Vladimir Putin unleashed the biggest military offensive in Europe since the Second World War when the Russian president ordered troops into Ukraine on February 24.
After months of Kremlin threats against Kyiv, followed by foiled attempts by Western leaders to defuse the crisis, Putin made a speech vowing to “demilitarize and denazify Ukraine”. He then ordered troops to invade the country from the north, east and south.
Within days, Putin’s war on Ukraine was creating images rarely seen in Europe in half a century: civilians sleeping underground on metro station platforms, refugees streaming over borders, city centers littered with rubble after heavy shelling.
Russian forces unleashed some of their worst violence in Russian-speaking cities in Ukraine’s east, including Kharkiv, the country’s second-largest city, where despairing residents were incredulous and angry after a week of bombing.
Ukraine’s civilian government continued its business even after President Volodymyr Zelensky declared martial law, working from underground shelters or homes.
Zelensky’s popularity has soared since he stepped into the role of wartime leader, delivering morale-boosting messages while wearing green military-issue T-shirts or sweaters and urging world leaders to rally behind his country.
Moscow meted out heavy bombardment on Mariupol, the southern port city that has been a stronghold of pro-Kyiv sentiment. The attacks knocked out power, hot water, heating and internet services. Isolated residents were left in dark, freezing conditions.
Cities in Ukraine’s south began to fall this week as Russian forces pushed north from the occupied Crimean peninsula, while city officials did their best to keep public services running under occupation.
Some residents of occupied towns said the invading troops were under-equipped or demoralized and taunted them openly, but others said they were worried that the occupiers might take revenge or stage propaganda events claiming locals welcomed the “liberation” of Ukraine.
Ukrainians are volunteering for civic duties, military service or collecting guns in places like Kyiv, where the military halted Russian troops’ advances. Residents of the capital are preparing for expected military assaults and a siege.

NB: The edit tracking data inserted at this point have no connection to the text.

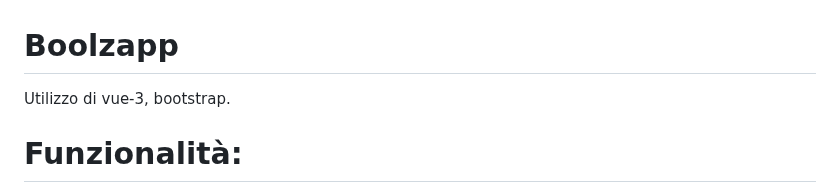
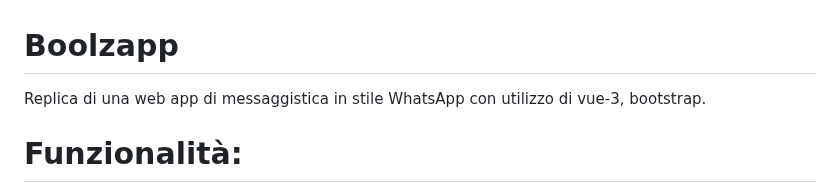
Before and after one commit to giuseppesciacca/vue-boolzapp, a Markdown page: README.md, the part around the change. GitHub-like rendering.

```diff
--- a/README.md
+++ b/README.md
@@ -1,6 +1,6 @@
 # Boolzapp
 
-Utilizzo di vue-3, bootstrap.
+Replica di una web app di messaggistica in stile WhatsApp con utilizzo di vue-3, bootstrap.
 
 # Funzionalità:
 
```
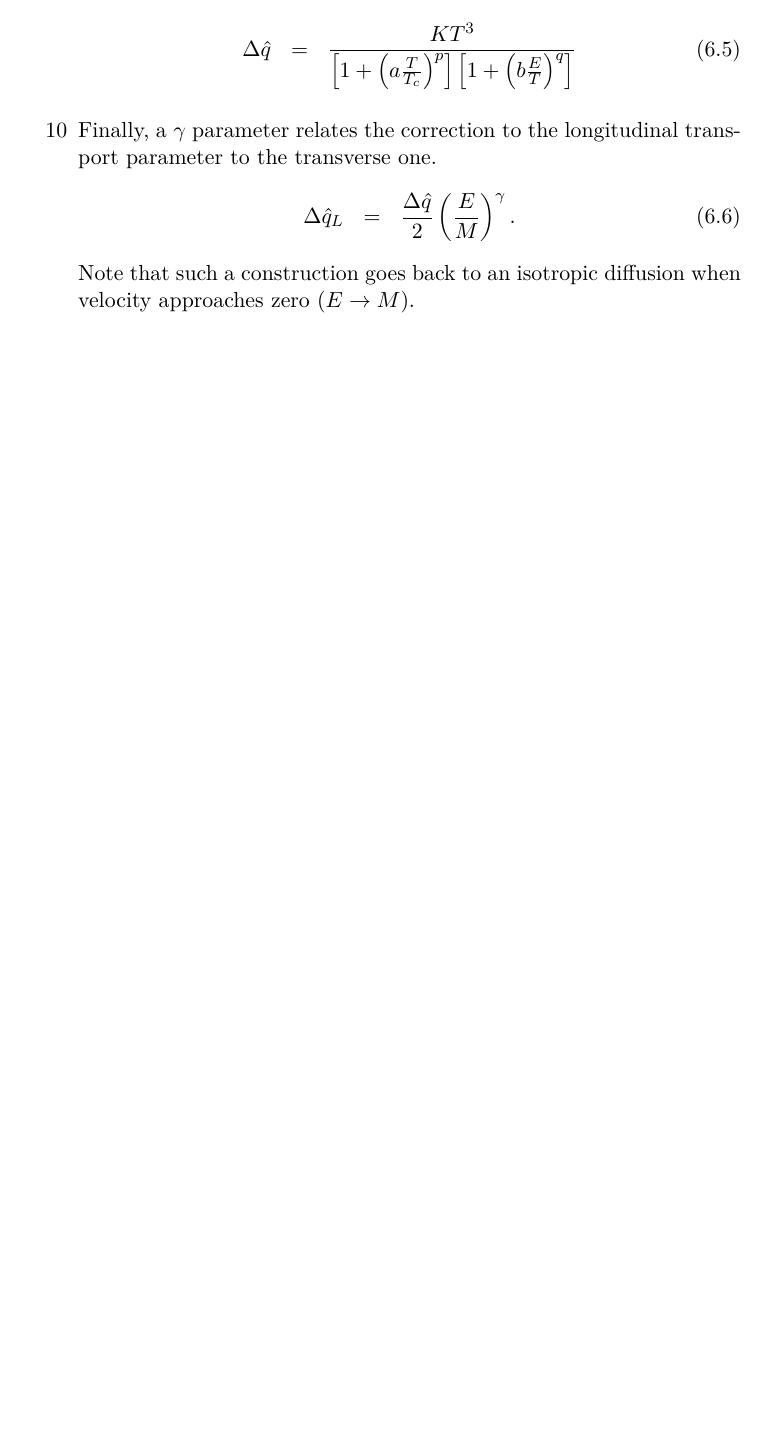
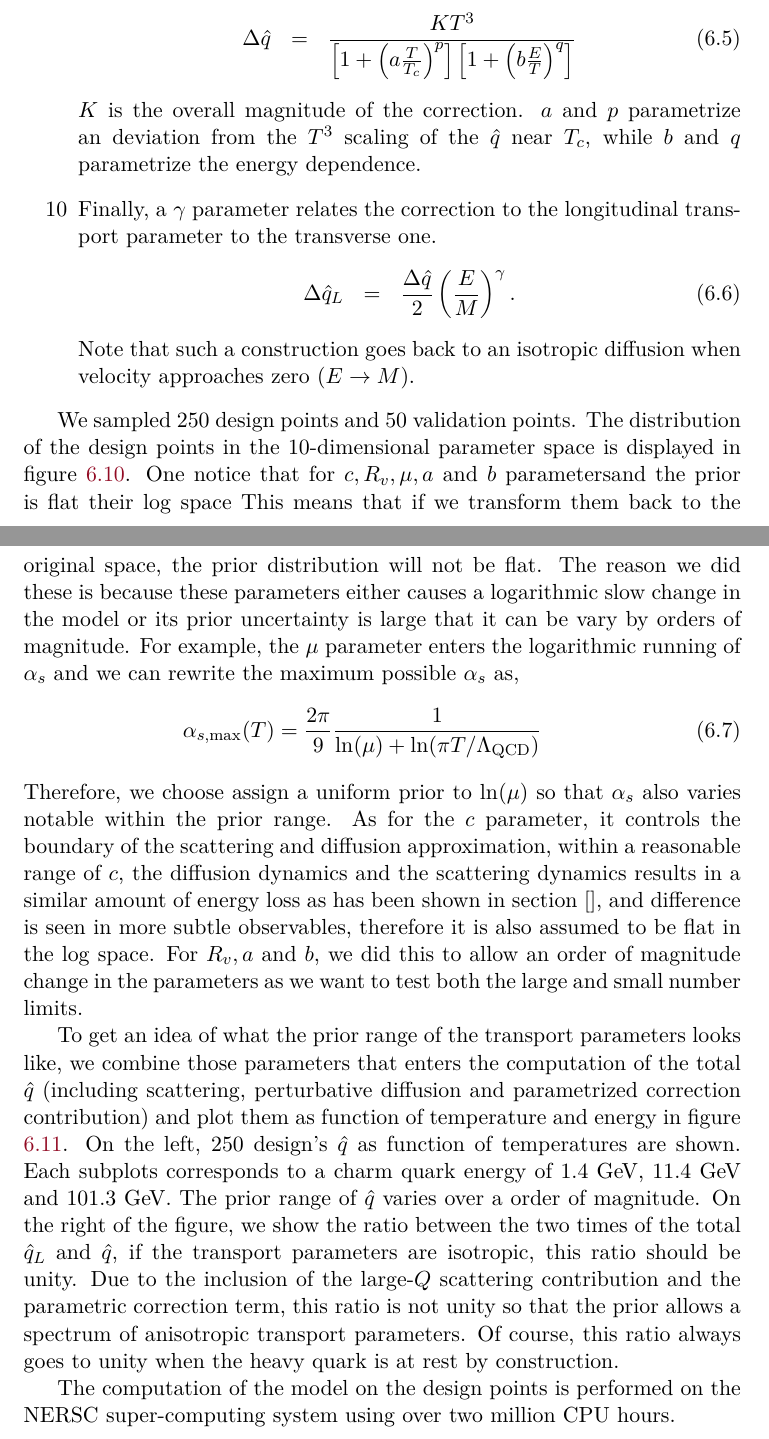
Before and after one commit to keweiyao/Thesis, a LaTeX thesis (dissertation.tex, which reads chapters/results.tex): part of page 156 of 171 before the commit and two parts of pages 156 and 158 of 172 after it, the two joined at a grey line, cut so that both start at the same text, the shorter picture padded with empty space. Compiled offline with pdfLaTeX.

Commit message:
new analysis +

```diff
--- a/chapters/results.tex
+++ b/chapters/results.tex
@@ -256,6 +256,7 @@ Again we first describe the parameters and their prior range in table \ref{table
 \begin{eqnarray}
 \Delta\hat{q} &=& \frac{K T^3}{\left[1+\left(a\frac{T}{T_c}\right)^p\right]\left[1+\left(b\frac{E}{T}\right)^q\right]}
 \end{eqnarray}
+$K$ is the overall magnitude of the correction. $a$ and $p$ parametrize an deviation from the $T^3$ scaling of the $\hat{q}$ near $T_c$, while $b$ and $q$ parametrize the energy dependence.
 \item[10] Finally, a $\gamma$ parameter relates the correction to the longitudinal transport parameter to the transverse one.
 \begin{eqnarray}
 \Delta\hat{q}_L &=& \frac{\Delta\hat{q}}{2} \left(\frac{E}{M}\right)^{\gamma}.
@@ -288,6 +289,28 @@ $\gamma$ & Relation of $\Delta \hat{q}$ and $\Delta \hat{q}_L$  & (-1, 1)\\
 \caption{•}
 \label{fig:new:design}
 \end{figure}
+
+We sampled 250 design points and 50 validation points.
+The distribution of the design points in the 10-dimensional parameter space is displayed in figure \ref{fig:new:design}.
+One notice that for $c, R_v, \mu, a$ and $b$ parametersand the prior is flat their $\log$ space
+This means that if we transform them back to the original space, the prior distribution will not be flat.
+The reason we did these is because these parameters either causes a logarithmic slow change in the model or its prior uncertainty is large that it can be vary by orders of magnitude.
+For example, the $\mu$ parameter enters the logarithmic running of $\alpha_s$ and we can rewrite the maximum possible $\alpha_s$ as,
+\begin{eqnarray}
+\alpha_{s,\max}(T) = \frac{2\pi}{9}\frac{1}{\ln(\mu) + \ln(\pi T/\Lambda_{\textrm{QCD}})}
+\end{eqnarray}
+Therefore, we choose assign a uniform prior to $\ln(\mu)$ so that $\alpha_s$ also varies notable within the prior range.
+As for the $c$ parameter, it controls the boundary of the scattering and diffusion approximation, within a reasonable range of $c$, the diffusion dynamics and the scattering dynamics results in a similar amount of energy loss as has been shown in section [], and difference is seen in more subtle observables, therefore it is also assumed to be flat in the $\log$ space.
+For $R_v, a$ and $b$, we did this to allow an order of magnitude change in the parameters as we want to test both the large and small number limits.
+
+To get an idea of what the prior range of the transport parameters looks like, we combine those parameters that enters the computation of the total $\hat{q}$ (including scattering, perturbative diffusion and parametrized correction contribution) and plot them as function of temperature and energy in figure \ref{fig:new:design-qhat}.
+On the left, 250 design's $\hat{q}$ as function of temperatures are shown. Each subplots corresponds to a charm quark energy of $1.4$ GeV, $11.4$ GeV and $101.3$ GeV.
+The prior range of $\hat{q}$ varies over a order of magnitude.
+On the right of the figure, we show the ratio between the two times of the total $\hat{q}_L$ and $\hat{q}$, if the transport parameters are isotropic, this ratio should be unity.
+Due to the inclusion of the large-$Q$ scattering contribution and the parametric correction term, this ratio is not unity so that the prior allows a spectrum of anisotropic transport parameters.
+Of course, this ratio always goes to unity when the heavy quark is at rest by construction.
+
+The computation of the model on the design points is performed on the NERSC super-computing system using over two million CPU hours.
 
 \begin{figure}
 \centering
```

Russia’s war on Ukraine has created more than 1mn refugees, the UN said this week. It is the fastest movement of people seen anywhere in the world this century.
Kyiv on Friday warned of the threat of a “humanitarian disaster” in communities devastated by the war. The Ukrainian president’s office said it had asked the International Committee of the Red Cross for help with evacuating civilians and delivering emergency aid to areas hit by the war.
Tracking Russia’s invasion of Ukraine
The air, ground and sea offensive ordered by Russia’s president involves three broad fronts. One front is from the south via Crimea, which Russia annexed in 2014. The second is from the east via the provinces of Luhansk and Donetsk in the Donbas region, whose separatist governments Putin recognized on February 22. The third is a broad northern front that has targeted the cities of Kharkiv, Sumy and the capital Kyiv.